Nicholaus Chipping: Yes, exactly.

Peter Nash: All right, I happened to know because I have been working with the people over there at Adobe that they are not actually done with the new Target tools, they are adding more and more on to them. I was wondering maybe you could tell us what’s coming down the line a little bit for additional features, I know we can’t really release too much but maybe we can mention a couple of things.

Nicholaus Chipping: Sure, currently they just have A/B testing as part of the demo. One of the pieces that I have seen that’s coming is the experience targeting and multiple audience targeting, so in the current demo with the A/B testing you can only, say, okay we only want Chrome users to see this sort of thing but in parts of the new tool, they will be able to say Chrome users and IE users or they have all sorts of different audiences that you can select from or even make audiences that you want to approach with the demo.

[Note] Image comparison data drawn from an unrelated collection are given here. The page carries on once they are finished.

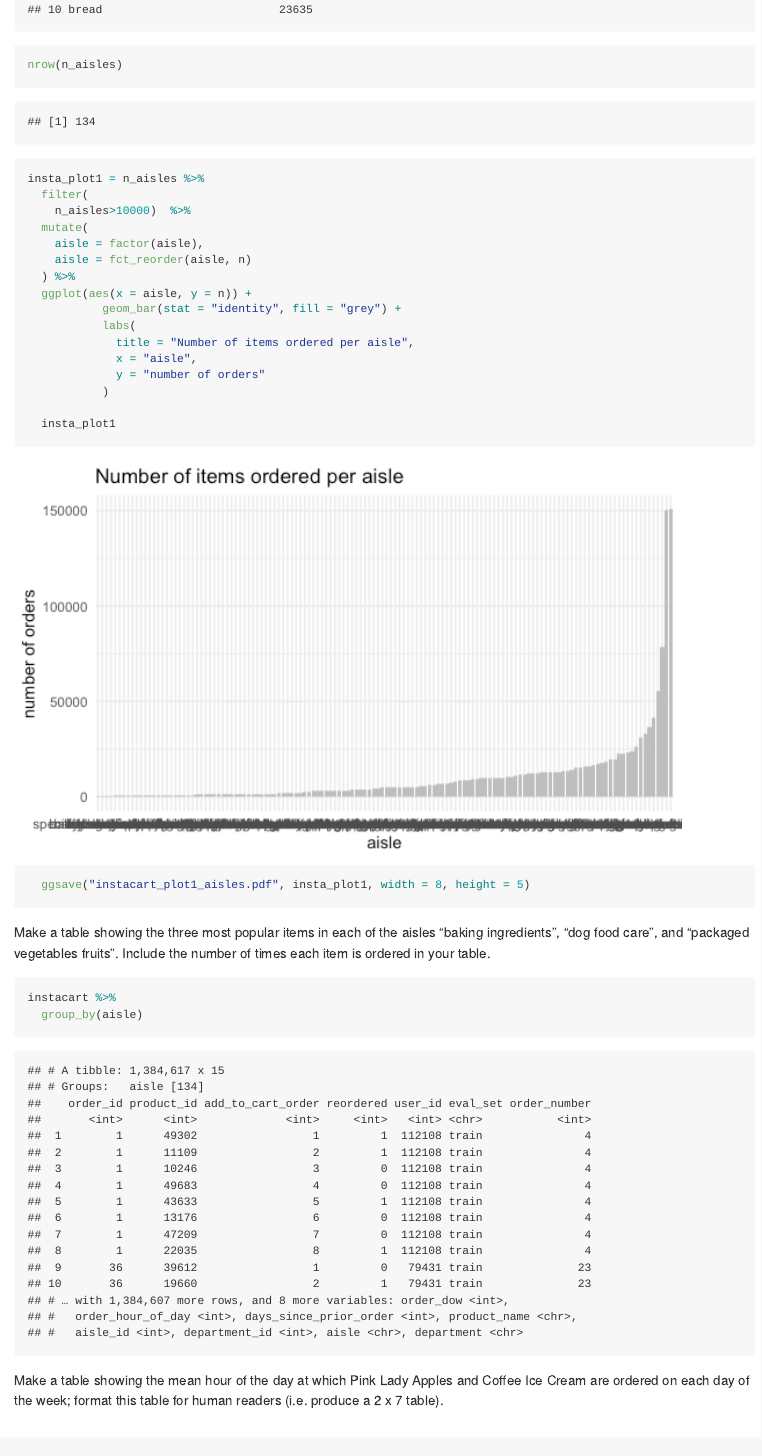
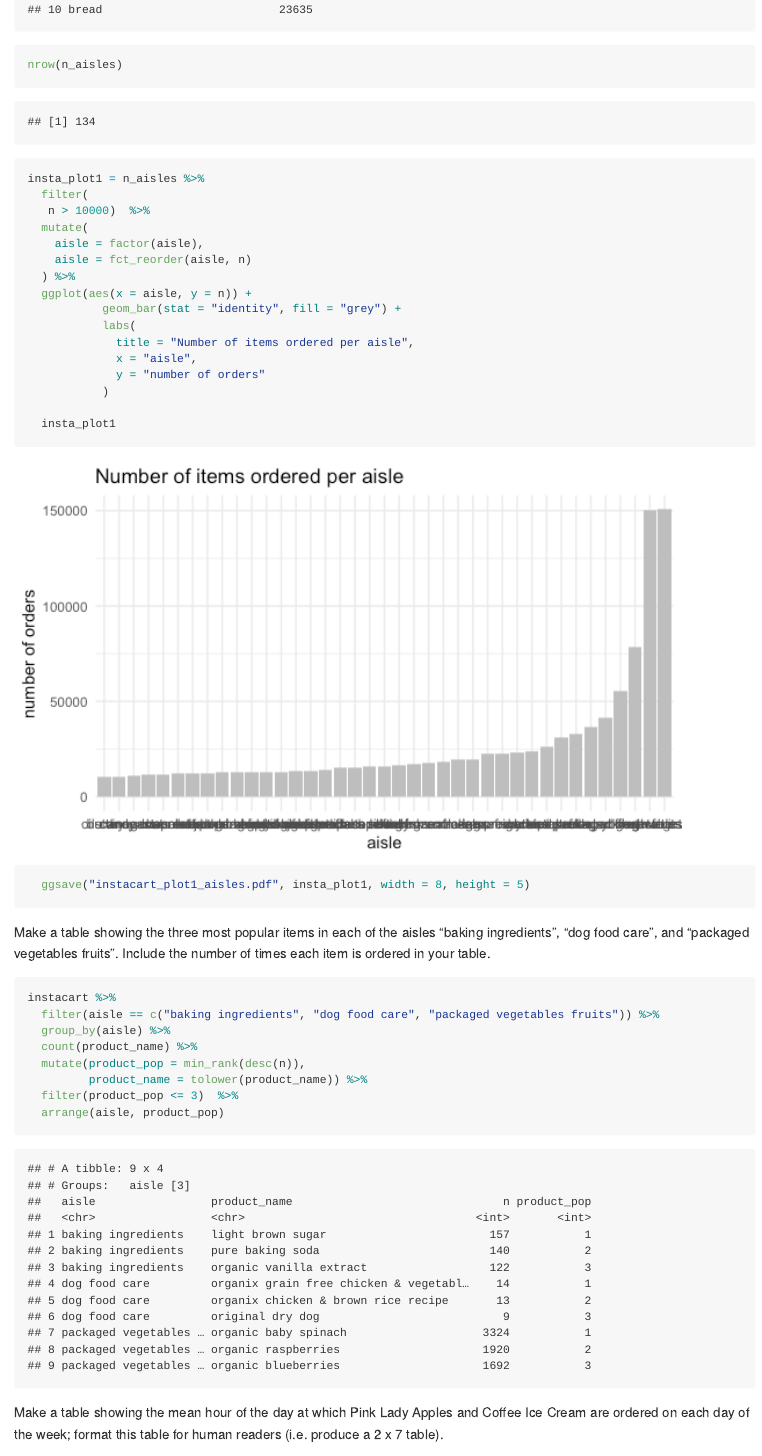
Before and after one commit to 2148parr/p8105_hw3_lcp2148, an R Markdown document (p8105_hw3_lcp2148.Rmd): the page in a window 1100 px wide, from 2340 px down. The pictures show the output file p8105_hw3_lcp2148.md that the author committed with the source, drawn offline in the style of GitHub.

Commit message:
Added instacart table for popular items for the three aisles, no title and need to rename columns and format

````diff
--- a/p8105_hw3_lcp2148.Rmd
+++ b/p8105_hw3_lcp2148.Rmd
@@ -73,10 +73,10 @@ nrow(n_aisles)
 
 insta_plot1 = n_aisles %>%
   filter(
-    n_aisles > 10000)  %>%
+   n > 10000)  %>%
   mutate(
     aisle = factor(aisle),
-    aisle = fct_reorder(aisle, n_aisles)
+    aisle = fct_reorder(aisle, n)
   ) %>%
   ggplot(aes(x = aisle, y = n)) +
            geom_bar(stat = "identity", fill = "grey") +
@@ -99,7 +99,13 @@ Make a table showing the three most popular items in each of the aisles “bakin
 ```{r instacart_aisles}
 
 instacart %>%
-  group_by(aisle)
+  filter(aisle == c("baking ingredients", "dog food care", "packaged vegetables fruits")) %>%
+  group_by(aisle) %>%
+  count(product_name) %>%
+  mutate(product_pop = min_rank(desc(n)),
+         product_name = tolower(product_name)) %>%
+  filter(product_pop <= 3)  %>%
+  arrange(aisle, product_pop)
 
 
 ```
````
Also changed, not shown: instacart_plot1_aisles.pdf, p8105_hw3_lcp2148.md, p8105_hw3_lcp2148_files/figure-gfm/instacart_not_inline-1.png.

Peter Nash: Yeah, it’s interesting that you mentioned the audiences because with this tool being front-facing anybody could go in there. I know there is some concern with the audience list that was in there and we had to do something special to that audience list, did we not?

Nicholaus Chipping: The audience list and even the primary list that shows up activities when….

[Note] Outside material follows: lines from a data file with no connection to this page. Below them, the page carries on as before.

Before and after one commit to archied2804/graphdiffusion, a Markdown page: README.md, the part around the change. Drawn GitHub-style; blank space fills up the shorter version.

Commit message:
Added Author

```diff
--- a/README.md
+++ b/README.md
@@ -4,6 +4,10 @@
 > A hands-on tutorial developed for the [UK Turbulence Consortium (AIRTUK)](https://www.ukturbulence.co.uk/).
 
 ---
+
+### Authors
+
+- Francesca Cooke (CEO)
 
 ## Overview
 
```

Peter Nash: Right, so to say the activities that people do, right?

Nicholaus Chipping: Yes.

Peter Nash: There was a concern that those activities some “well-intentioned-troublemaker” out there could go through and create some names of words then that would end up showing on this Adobe themed website, what did you end at doing for that?

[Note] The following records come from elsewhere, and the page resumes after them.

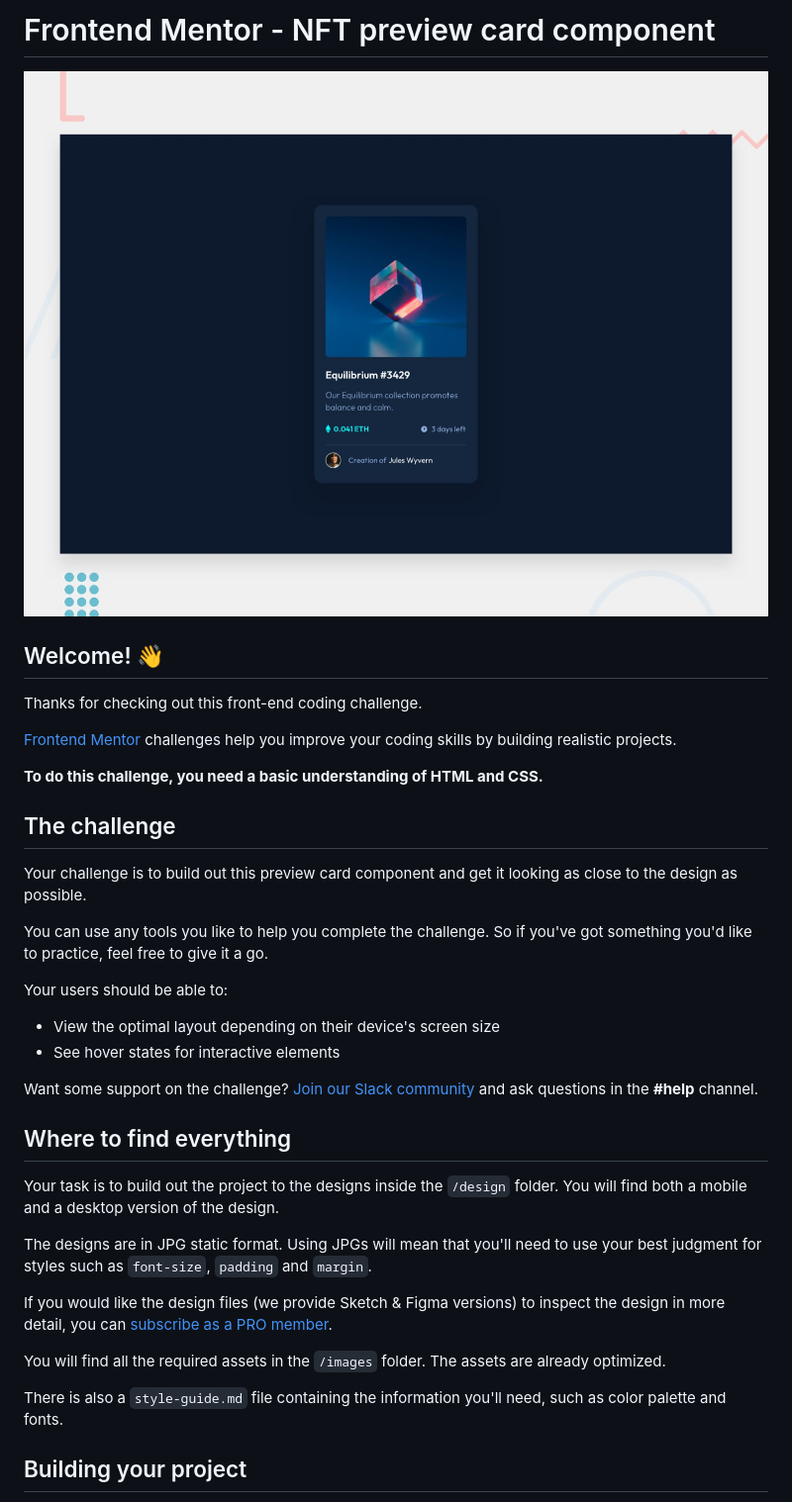
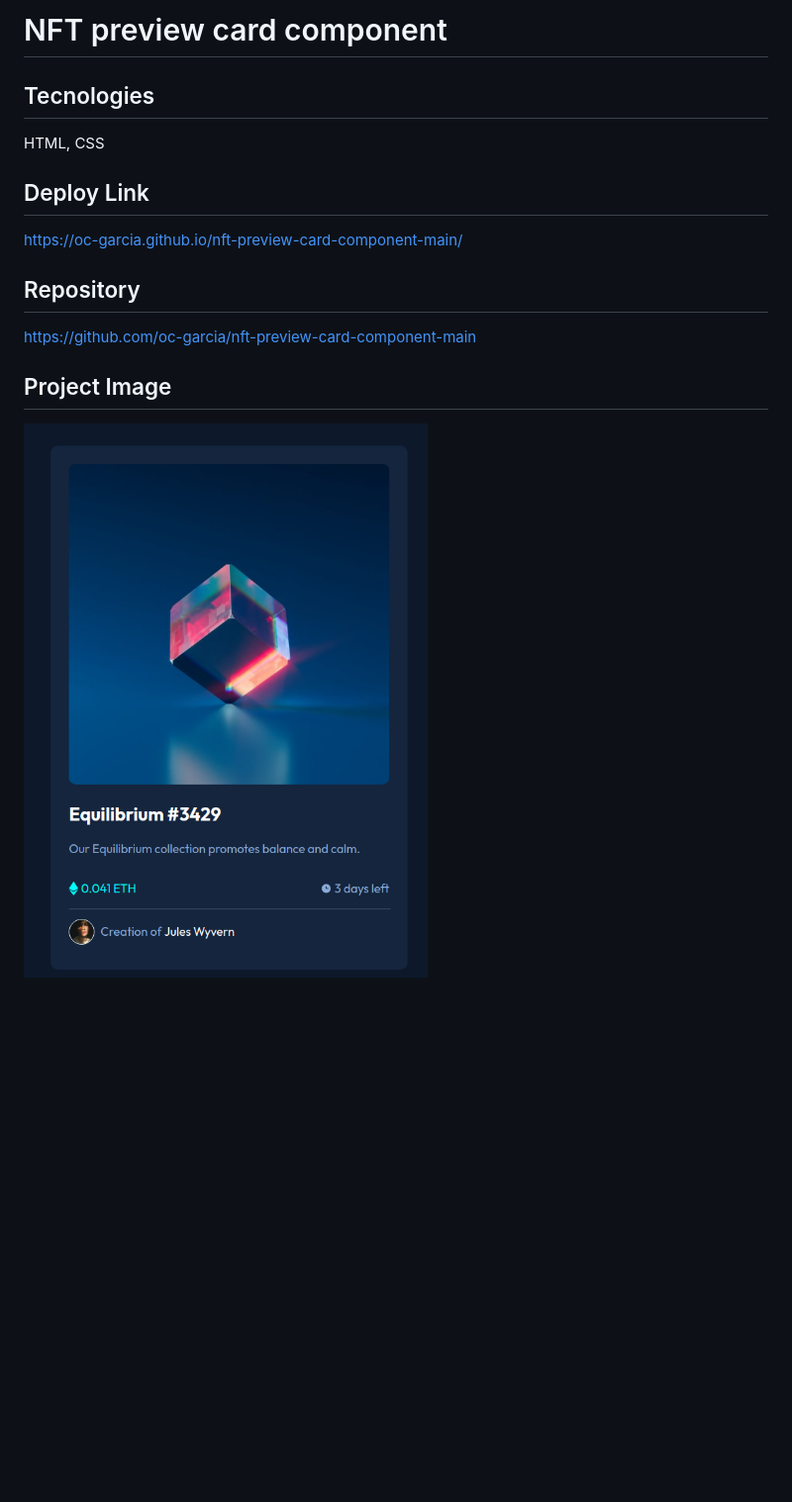
Before and after one commit to oc-garcia/nft-preview-card-component-main, a Markdown page: README.md, the part around the change printed below. Shown: that part at 99% size. Drawn GitHub-style; pictures changed too: images/Screenshot from 2023-01-19 13-51-54.png (added); blank space fills up the shorter version.

```diff
--- a/README.md
+++ b/README.md
@@ -1,39 +1,14 @@
-# Frontend Mentor - NFT preview card component
+# NFT preview card component
 
-![Design preview for the NFT preview card component coding challenge](./design/desktop-preview.jpg)
+## Tecnologies
+HTML, CSS
 
-## Welcome! 👋
+## Deploy Link
+https://oc-garcia.github.io/nft-preview-card-component-main/
 
-Thanks for checking out this front-end coding challenge.
+## Repository
+https://github.com/oc-garcia/nft-preview-card-component-main
 
-[Frontend Mentor](https://www.frontendmentor.io) challenges help you improve your coding skills by building realistic projects.
+## Project Image
+![](./images/Screenshot%20from%202023-01-19%2013-51-54.png#vitrinedev)
 
-**To do this challenge, you need a basic understanding of HTML and CSS.**
-
-## The challenge
-
-Your challenge is to build out this preview card component and get it looking as close to the design as possible.
-
-You can use any tools you like to help you complete the challenge. So if you've got something you'd like to practice, feel free to give it a go.
-
-Your users should be able to:
-
-- View the optimal layout depending on their device's screen size
-- See hover states for interactive elements
-
-Want some support on the challenge? [Join our Slack community](https://www.frontendmentor.io/slack) and ask questions in the **#help** channel.
-
-## Where to find everything
-
-Your task is to build out the project to the designs inside the `/design` folder. You will find both a mobile and a desktop version of the design.
-
-The designs are in JPG static format. Using JPGs will mean that you'll need to use your best judgment for styles such as `font-size`, `padding` and `margin`.
-
-If you would like the design files (we provide Sketch & Figma versions) to inspect the design in more detail, you can [subscribe as a PRO member](https://www.frontendmentor.io/pro).
-
-You will find all the required assets in the `/images` folder. The assets are already optimized.
-
-There is also a `style-guide.md` file containing the information you'll need, such as color palette and fonts.
-
-## Building your project
-
```
Also changed, not shown: other parts of README.md (+2 -53 lines), README-template.md (deleted, +0 -111 lines).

Nicholaus Chipping: Initially, we just created a different ordering so that I always ordered the list to always show the oldest first which when someone is creating a new one they have no control whatsoever to say that this was created at a past date. So that covered us there. We ran into issues later with just how many people are using it and it constantly growing that we also created a script in the backend with the help of Joey’s team to go through and delete old activities, or new activities -I should say, every so often so that it didn’t build up and also just to make sure that the sorting working quickly and effectively for people going to the site.

Peter Nash: Right, because what was happening is exactly filling up the disk on the server, right?

Joey Smith: We did have, in initial launch we had a couple of problems with disk getting full too fast.

Peter Nash: Yeah, so we were able to sort that out thankfully, and it’s been a much smoother process now that we’ve made all those adjustments, we don’t see any of the awkward words that might get used on the internet and it looks very, very good.

Joey Smith: Okay, I think that’s it for our discussion at the demo.adobe-target.com website. Nicholaus, thank you for joining us, and thank you for all the hard work on this project.

Nicholaus Chipping: You’re welcome.

Peter Nash: Thanks for listening to the Adobe Experience Manager Podcast brought to you by, Axis41, your premier partner in AEM Implementation. If you have questions, comments or something you would like us to cover send an email to info@aempodcast.com